Center for Studying Health System Change and California HealthCare Foundation
This issue brief examines the status of community safety-net systems in six regions in California. Under the federal Patient Protection and Affordable Care Act (ACA), large numbers of Californians will become eligible for Medi-Cal in 2014. Even with federal resources to help safety-net providers prepare, however, communities with weaker safety-net systems are lagging in reform preparations. As a result, low-income people in those communities may be left without health coverage and timely access to health care services. Even well-prepared regions will need time and assistance to help people gain health care coverage.
Delivery System Redesign
Harvey L. Neiman Health Policy Institute
Many initiatives are underway to redesign health care delivery and payment systems to curb rising costs while maintaining, and ideally improving, the overall quality of care. Whether in the form of Accountable Care Organizations, Patient-Centered Medical Homes, or various other models for payment reductions coupled with shared-savings incentives, the common feature of these systems is an increased shift of risk—for both cost and quality—to providers. Although most early efforts have focused on integrated care delivery models, with primary care providers at the center serving as gatekeepers to manage service utilization, powerful opportunities exist for physician specialists as well. This Neiman Report highlights two of several emerging models being developed by the Harvey L. Neiman Health Policy Institute designed to align provision and payment of specialty care with efforts to ensure a sustainable, high quality health care system.
Aligning Forces for Quality
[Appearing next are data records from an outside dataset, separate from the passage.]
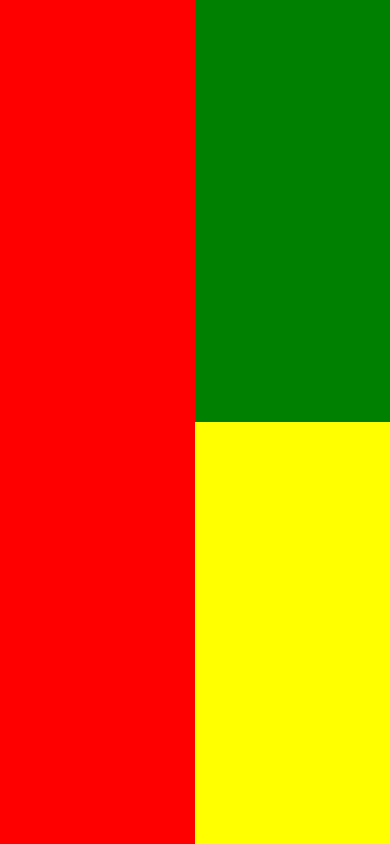
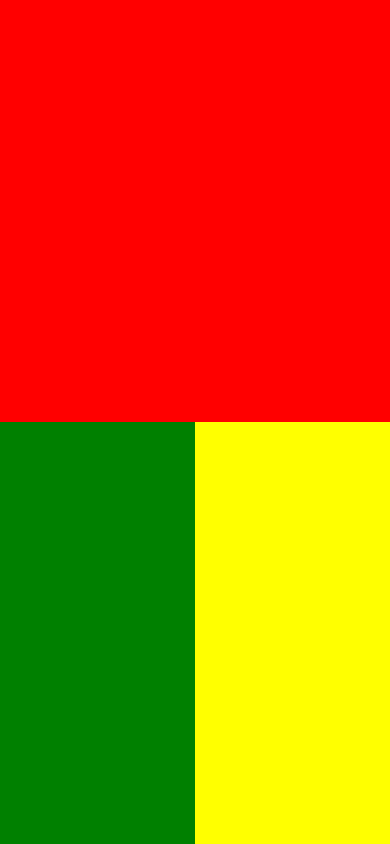
Before and after one commit to MiguelGarcia95/react-native-practice2, a React Native app: screen / in a window 390 px wide. Built offline with nearby package versions, Linux system fonts and the light colour scheme.

Commit message:
changed app page

```diff
--- a/App.js
+++ b/App.js
@@ -32,8 +32,7 @@ class App extends Component {
 
 const styles = StyleSheet.create({
   container: {
-    flex: 1,
-    flexDirection: 'row'
+    flex: 1
   },
   half1: {
     flex: 1,
@@ -41,6 +40,7 @@ const styles = StyleSheet.create({
   },
   half2: {
     flex: 1,
+    flexDirection: 'row',
     backgroundColor: 'blue'
   },
   half21: {
```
While fee-for-service remains the dominant approach to paying for health care in the United States, multiple local and regional initiatives have sought to demonstrate that other payment schemes can do better—that they can achieve higher quality and better overall outcomes, greater efficiency, and lower or at least controlled costs. Bundled payment (BP) is one such alternative. Bundled payment is the concept of paying a fixed dollar amount to cover a set of services, as an episode of care over a defined period. Because of the fixed price, providers are encouraged to hold variable costs down; yet BP programs usually require providers to satisfy a minimum set of quality metrics in order to receive payment, thus ensuring providers do not skimp on care. This paper examines issues confronted by two AF4Q communities that are considering or implementing BP initiatives.